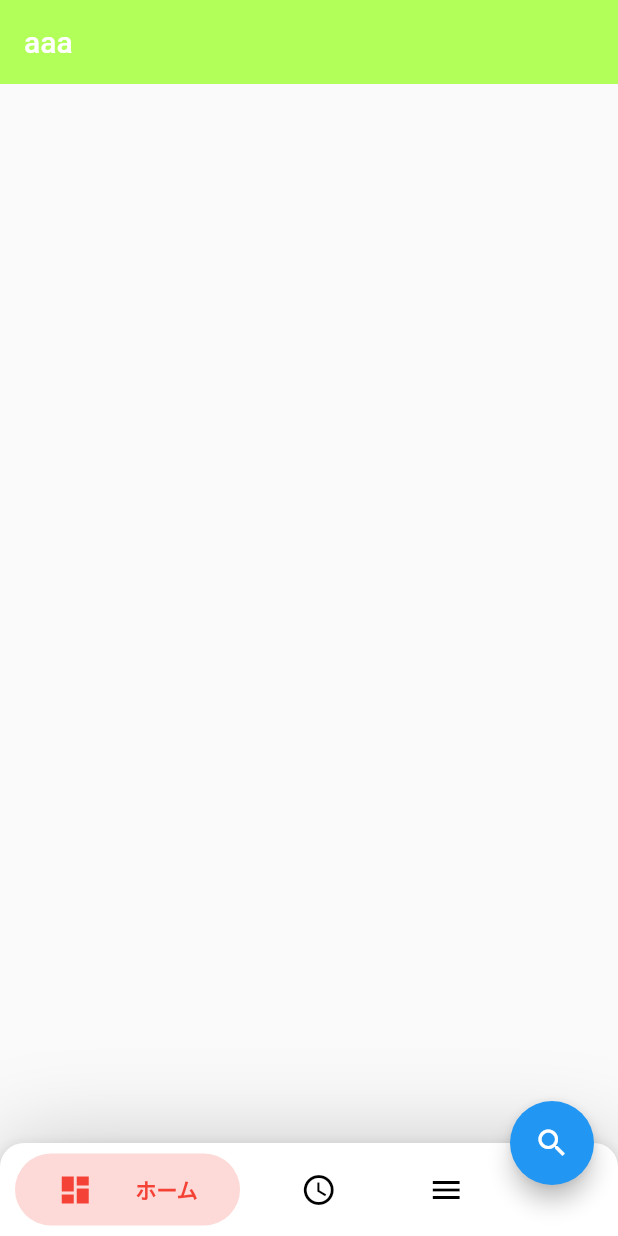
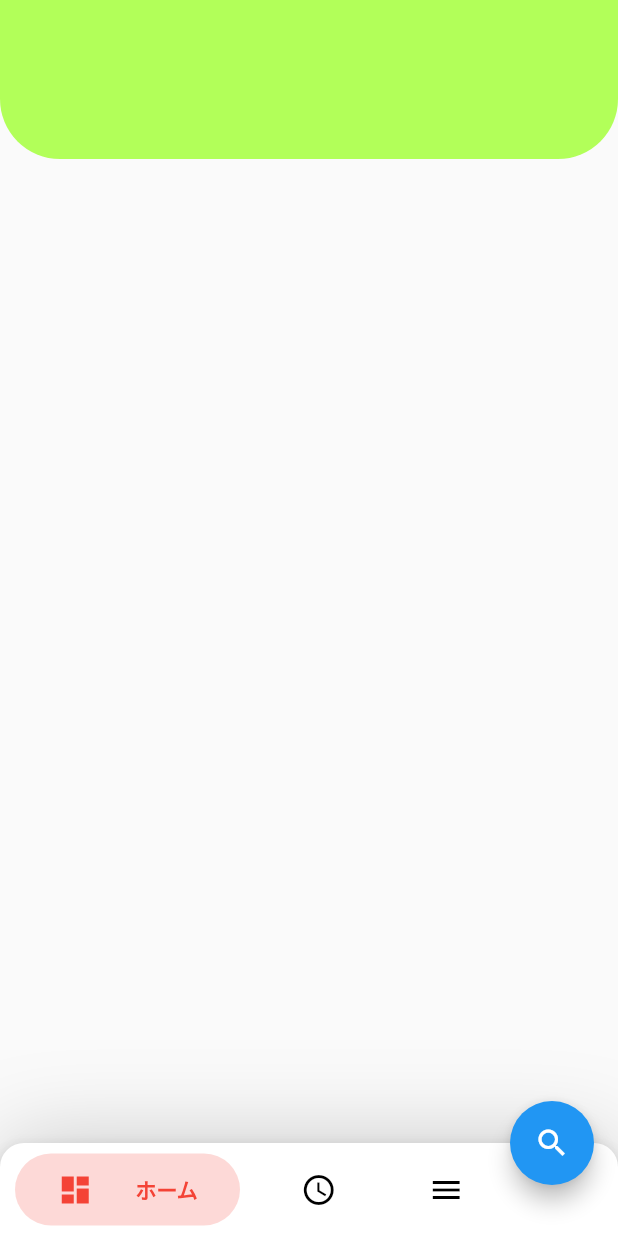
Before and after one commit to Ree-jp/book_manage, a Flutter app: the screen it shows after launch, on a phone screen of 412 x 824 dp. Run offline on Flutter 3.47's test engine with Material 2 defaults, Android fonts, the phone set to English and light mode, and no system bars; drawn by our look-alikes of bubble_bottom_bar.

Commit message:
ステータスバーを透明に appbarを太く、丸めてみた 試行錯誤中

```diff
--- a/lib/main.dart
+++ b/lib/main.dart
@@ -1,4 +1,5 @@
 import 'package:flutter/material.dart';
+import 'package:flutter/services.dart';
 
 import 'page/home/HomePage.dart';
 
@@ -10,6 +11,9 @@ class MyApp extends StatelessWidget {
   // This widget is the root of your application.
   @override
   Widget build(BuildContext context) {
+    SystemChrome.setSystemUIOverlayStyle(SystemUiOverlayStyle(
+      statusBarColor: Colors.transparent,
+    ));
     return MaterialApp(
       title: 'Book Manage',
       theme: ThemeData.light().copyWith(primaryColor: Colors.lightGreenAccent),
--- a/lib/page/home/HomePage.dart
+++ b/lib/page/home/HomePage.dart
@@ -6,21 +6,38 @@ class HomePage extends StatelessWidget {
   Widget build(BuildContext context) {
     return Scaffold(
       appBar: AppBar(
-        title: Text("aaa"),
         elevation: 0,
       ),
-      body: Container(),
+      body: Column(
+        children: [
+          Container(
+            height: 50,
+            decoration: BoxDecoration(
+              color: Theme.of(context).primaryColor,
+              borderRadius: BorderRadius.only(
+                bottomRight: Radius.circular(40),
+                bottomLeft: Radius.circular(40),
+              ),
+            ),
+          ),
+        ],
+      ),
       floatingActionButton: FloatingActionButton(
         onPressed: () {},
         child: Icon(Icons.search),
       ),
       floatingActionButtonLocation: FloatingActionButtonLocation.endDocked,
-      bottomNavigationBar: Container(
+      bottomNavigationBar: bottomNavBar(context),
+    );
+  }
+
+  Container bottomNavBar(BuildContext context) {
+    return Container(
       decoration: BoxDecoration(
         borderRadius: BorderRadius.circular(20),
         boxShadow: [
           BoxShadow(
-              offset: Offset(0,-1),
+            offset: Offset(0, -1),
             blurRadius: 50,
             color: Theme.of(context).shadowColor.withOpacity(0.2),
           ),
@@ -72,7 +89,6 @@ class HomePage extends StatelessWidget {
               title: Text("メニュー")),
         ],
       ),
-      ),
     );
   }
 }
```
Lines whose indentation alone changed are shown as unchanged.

==

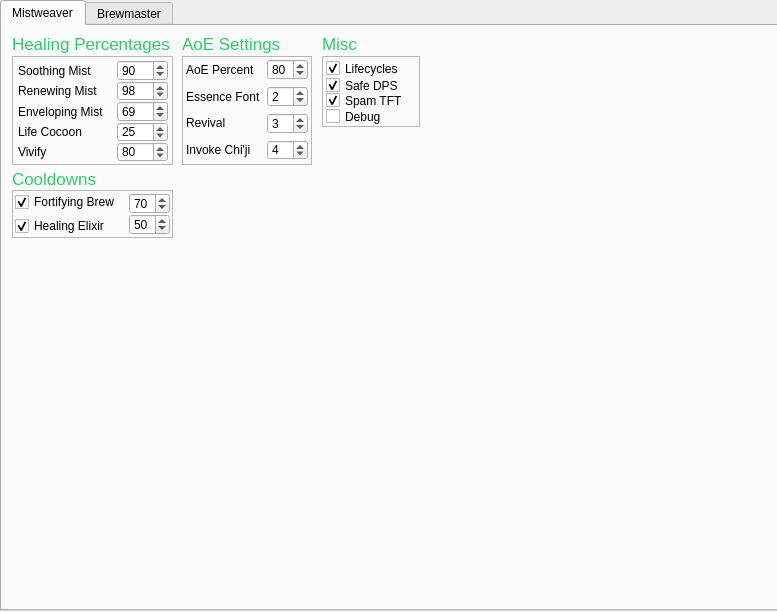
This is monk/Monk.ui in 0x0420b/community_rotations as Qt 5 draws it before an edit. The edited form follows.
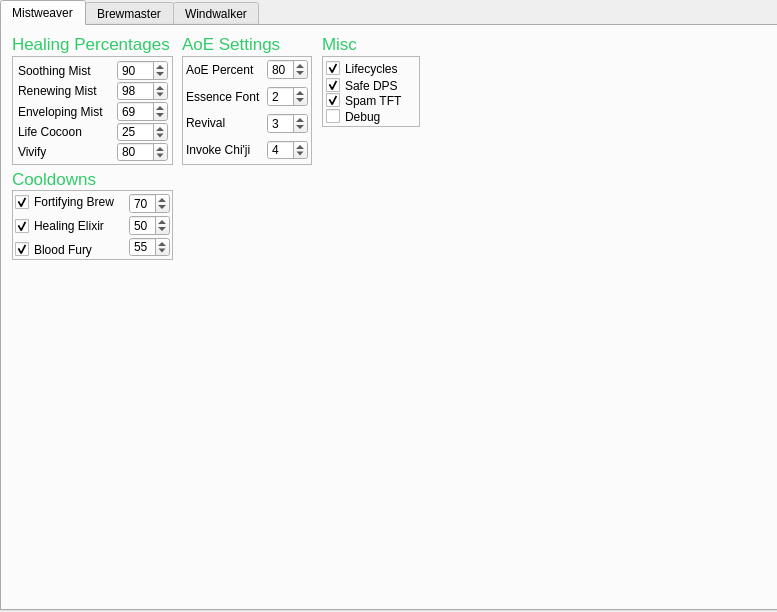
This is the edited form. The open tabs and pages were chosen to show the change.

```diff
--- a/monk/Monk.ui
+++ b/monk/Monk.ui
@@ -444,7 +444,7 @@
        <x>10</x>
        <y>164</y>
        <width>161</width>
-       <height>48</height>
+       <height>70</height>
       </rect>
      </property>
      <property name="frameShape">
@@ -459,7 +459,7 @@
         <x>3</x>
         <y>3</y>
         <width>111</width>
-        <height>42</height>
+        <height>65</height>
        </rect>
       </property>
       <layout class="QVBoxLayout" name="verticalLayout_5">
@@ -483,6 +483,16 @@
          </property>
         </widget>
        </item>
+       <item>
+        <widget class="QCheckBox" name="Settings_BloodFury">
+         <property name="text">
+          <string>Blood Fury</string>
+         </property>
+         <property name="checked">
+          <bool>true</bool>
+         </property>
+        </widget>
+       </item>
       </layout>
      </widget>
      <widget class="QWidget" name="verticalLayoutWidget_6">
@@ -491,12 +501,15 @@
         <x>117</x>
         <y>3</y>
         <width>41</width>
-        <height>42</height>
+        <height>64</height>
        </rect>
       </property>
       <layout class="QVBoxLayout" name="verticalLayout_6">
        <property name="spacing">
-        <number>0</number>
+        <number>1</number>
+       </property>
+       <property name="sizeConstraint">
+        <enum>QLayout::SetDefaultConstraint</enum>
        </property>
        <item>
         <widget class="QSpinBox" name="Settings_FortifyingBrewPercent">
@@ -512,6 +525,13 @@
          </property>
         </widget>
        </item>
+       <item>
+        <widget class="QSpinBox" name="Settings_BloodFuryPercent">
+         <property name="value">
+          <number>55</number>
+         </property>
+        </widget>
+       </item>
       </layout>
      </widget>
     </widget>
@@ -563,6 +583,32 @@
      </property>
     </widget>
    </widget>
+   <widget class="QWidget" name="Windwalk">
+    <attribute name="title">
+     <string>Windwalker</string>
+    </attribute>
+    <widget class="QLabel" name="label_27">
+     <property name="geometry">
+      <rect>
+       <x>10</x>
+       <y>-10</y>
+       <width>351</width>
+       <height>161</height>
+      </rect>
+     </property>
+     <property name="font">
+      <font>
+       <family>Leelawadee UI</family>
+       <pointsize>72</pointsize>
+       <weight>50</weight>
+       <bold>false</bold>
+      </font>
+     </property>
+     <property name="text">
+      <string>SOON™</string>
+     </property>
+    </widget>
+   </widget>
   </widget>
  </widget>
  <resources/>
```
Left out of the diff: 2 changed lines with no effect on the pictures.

...

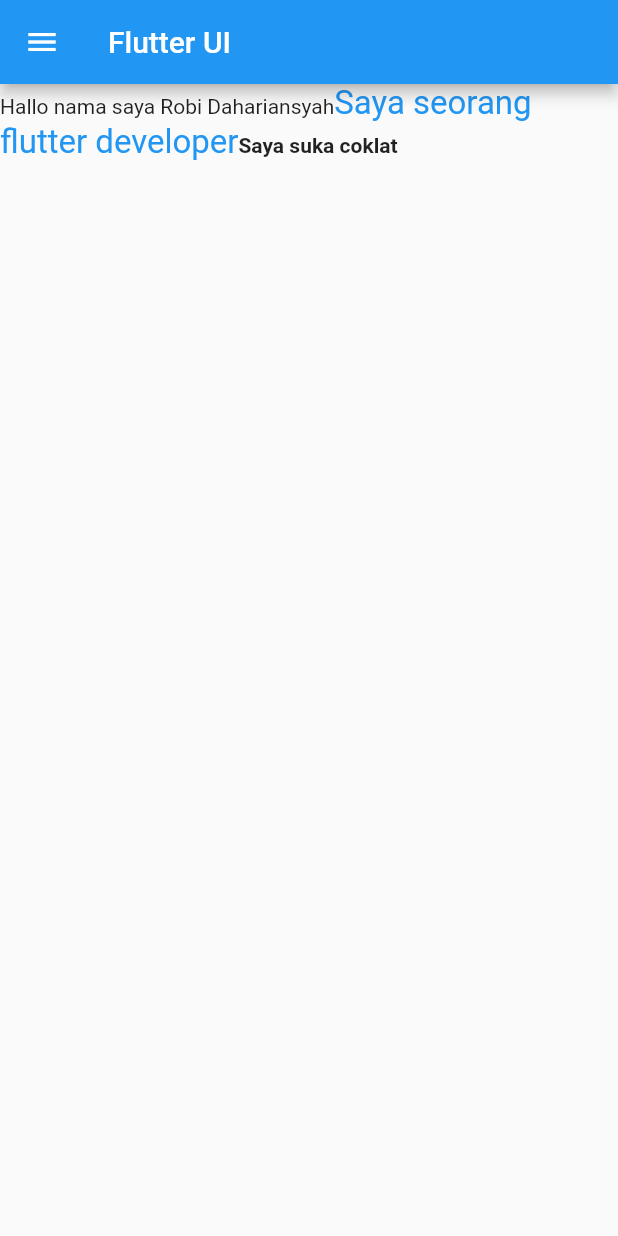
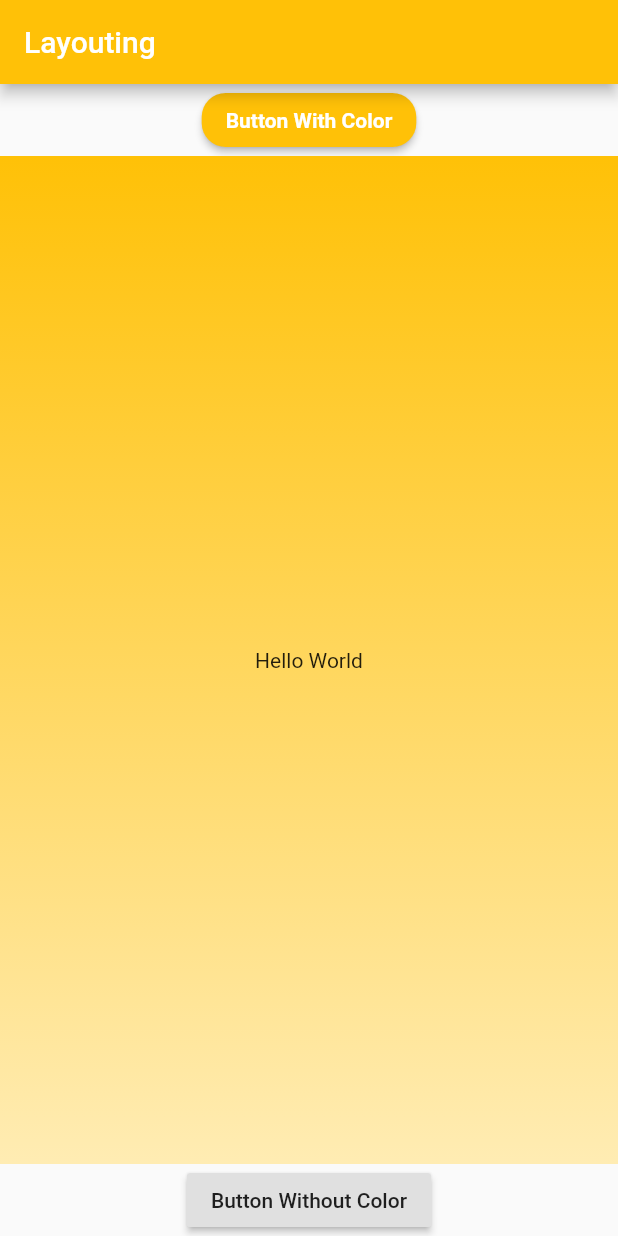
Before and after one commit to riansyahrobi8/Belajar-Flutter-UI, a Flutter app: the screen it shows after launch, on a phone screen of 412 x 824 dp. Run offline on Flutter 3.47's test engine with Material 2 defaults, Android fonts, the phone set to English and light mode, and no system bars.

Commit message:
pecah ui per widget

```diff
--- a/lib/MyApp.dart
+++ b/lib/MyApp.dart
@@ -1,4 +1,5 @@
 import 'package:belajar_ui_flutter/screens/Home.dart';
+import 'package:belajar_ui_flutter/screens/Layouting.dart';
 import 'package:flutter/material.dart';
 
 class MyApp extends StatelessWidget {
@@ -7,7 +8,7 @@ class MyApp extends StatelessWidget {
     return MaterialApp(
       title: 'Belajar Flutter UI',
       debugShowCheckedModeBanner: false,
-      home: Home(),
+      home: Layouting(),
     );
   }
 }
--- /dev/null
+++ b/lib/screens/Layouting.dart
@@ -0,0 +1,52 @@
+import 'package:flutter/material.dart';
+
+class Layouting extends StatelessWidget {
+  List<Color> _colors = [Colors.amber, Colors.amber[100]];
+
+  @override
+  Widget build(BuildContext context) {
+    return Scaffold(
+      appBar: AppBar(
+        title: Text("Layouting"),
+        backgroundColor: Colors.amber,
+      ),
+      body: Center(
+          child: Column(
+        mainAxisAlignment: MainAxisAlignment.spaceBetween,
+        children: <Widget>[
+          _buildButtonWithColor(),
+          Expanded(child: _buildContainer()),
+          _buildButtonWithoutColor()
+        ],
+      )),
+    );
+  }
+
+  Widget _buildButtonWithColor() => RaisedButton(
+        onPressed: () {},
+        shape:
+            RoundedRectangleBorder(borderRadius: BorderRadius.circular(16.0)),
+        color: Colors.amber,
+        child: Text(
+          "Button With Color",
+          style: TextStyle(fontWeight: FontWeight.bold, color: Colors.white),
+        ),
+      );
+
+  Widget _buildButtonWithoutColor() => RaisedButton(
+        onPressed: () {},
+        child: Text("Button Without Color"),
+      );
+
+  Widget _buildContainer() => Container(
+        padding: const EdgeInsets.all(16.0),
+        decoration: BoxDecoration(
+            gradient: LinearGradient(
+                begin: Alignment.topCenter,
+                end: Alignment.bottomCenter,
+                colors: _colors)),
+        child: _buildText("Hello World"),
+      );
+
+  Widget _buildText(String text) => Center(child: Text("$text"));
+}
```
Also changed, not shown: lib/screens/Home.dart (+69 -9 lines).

Problem to work on:
Looking at the listing above, which lines hold "height"? Copy every such line.

Solved problem:
+            height: 50,
-       <height>48</height>
+       <height>70</height>
-        <height>42</height>
+        <height>65</height>
-        <height>42</height>
+        <height>64</height>
+       <height>161</height>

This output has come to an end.